(Web interface edit records)
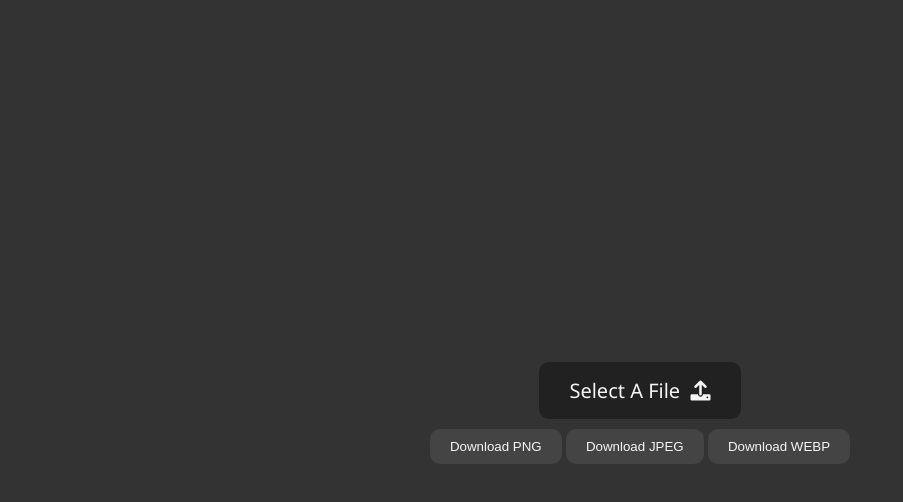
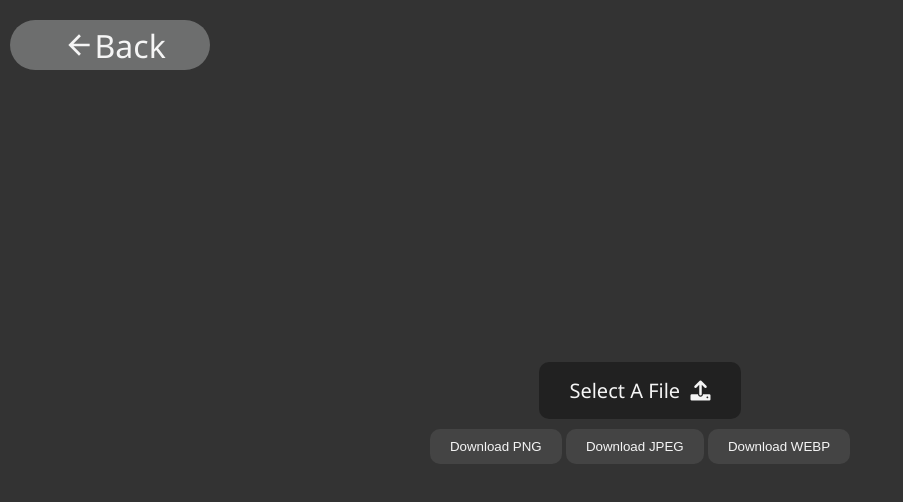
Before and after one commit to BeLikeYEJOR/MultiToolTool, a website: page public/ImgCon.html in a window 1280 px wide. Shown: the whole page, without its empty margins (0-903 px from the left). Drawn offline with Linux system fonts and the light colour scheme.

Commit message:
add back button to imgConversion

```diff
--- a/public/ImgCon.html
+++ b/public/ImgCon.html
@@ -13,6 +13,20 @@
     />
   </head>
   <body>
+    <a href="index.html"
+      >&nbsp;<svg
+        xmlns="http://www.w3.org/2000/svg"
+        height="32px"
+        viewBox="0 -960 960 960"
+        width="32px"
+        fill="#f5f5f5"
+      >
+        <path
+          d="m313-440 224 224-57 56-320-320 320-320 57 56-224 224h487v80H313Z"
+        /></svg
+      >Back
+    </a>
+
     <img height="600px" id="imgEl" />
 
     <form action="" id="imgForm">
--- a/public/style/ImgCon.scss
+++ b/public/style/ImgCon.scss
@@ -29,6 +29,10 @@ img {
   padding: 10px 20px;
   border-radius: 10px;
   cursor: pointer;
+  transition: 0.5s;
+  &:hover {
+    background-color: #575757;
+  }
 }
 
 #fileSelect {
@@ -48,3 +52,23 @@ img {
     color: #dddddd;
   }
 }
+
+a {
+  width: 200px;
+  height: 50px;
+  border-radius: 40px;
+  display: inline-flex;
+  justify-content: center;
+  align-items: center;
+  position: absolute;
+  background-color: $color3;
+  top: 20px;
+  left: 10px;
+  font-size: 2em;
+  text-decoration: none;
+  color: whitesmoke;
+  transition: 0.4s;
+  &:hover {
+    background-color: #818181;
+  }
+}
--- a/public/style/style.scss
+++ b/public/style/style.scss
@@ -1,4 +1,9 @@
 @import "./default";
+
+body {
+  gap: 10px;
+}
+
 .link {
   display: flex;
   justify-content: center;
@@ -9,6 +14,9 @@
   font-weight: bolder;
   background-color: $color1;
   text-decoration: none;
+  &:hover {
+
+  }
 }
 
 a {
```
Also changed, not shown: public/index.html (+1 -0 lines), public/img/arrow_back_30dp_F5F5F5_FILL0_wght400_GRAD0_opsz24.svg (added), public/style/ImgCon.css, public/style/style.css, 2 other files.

> [Task description] Without the pictures, give back every record precisely as shown.

> [Task response]
Before and after one commit to BeLikeYEJOR/MultiToolTool, a website: page public/ImgCon.html in a window 1280 px wide. Shown: the whole page, without its empty margins (0-903 px from the left). Drawn offline with Linux system fonts and the light colour scheme.

Commit message:
add back button to imgConversion

```diff
--- a/public/ImgCon.html
+++ b/public/ImgCon.html
@@ -13,6 +13,20 @@
     />
   </head>
   <body>
+    <a href="index.html"
+      >&nbsp;<svg
+        xmlns="http://www.w3.org/2000/svg"
+        height="32px"
+        viewBox="0 -960 960 960"
+        width="32px"
+        fill="#f5f5f5"
+      >
+        <path
+          d="m313-440 224 224-57 56-320-320 320-320 57 56-224 224h487v80H313Z"
+        /></svg
+      >Back
+    </a>
+
     <img height="600px" id="imgEl" />
 
     <form action="" id="imgForm">
--- a/public/style/ImgCon.scss
+++ b/public/style/ImgCon.scss
@@ -29,6 +29,10 @@ img {
   padding: 10px 20px;
   border-radius: 10px;
   cursor: pointer;
+  transition: 0.5s;
+  &:hover {
+    background-color: #575757;
+  }
 }
 
 #fileSelect {
@@ -48,3 +52,23 @@ img {
     color: #dddddd;
   }
 }
+
+a {
+  width: 200px;
+  height: 50px;
+  border-radius: 40px;
+  display: inline-flex;
+  justify-content: center;
+  align-items: center;
+  position: absolute;
+  background-color: $color3;
+  top: 20px;
+  left: 10px;
+  font-size: 2em;
+  text-decoration: none;
+  color: whitesmoke;
+  transition: 0.4s;
+  &:hover {
+    background-color: #818181;
+  }
+}
--- a/public/style/style.scss
+++ b/public/style/style.scss
@@ -1,4 +1,9 @@
 @import "./default";
+
+body {
+  gap: 10px;
+}
+
 .link {
   display: flex;
   justify-content: center;
@@ -9,6 +14,9 @@
   font-weight: bolder;
   background-color: $color1;
   text-decoration: none;
+  &:hover {
+
+  }
 }
 
 a {
```
Also changed, not shown: public/index.html (+1 -0 lines), public/img/arrow_back_30dp_F5F5F5_FILL0_wght400_GRAD0_opsz24.svg (added), public/style/ImgCon.css, public/style/style.css, 2 other files.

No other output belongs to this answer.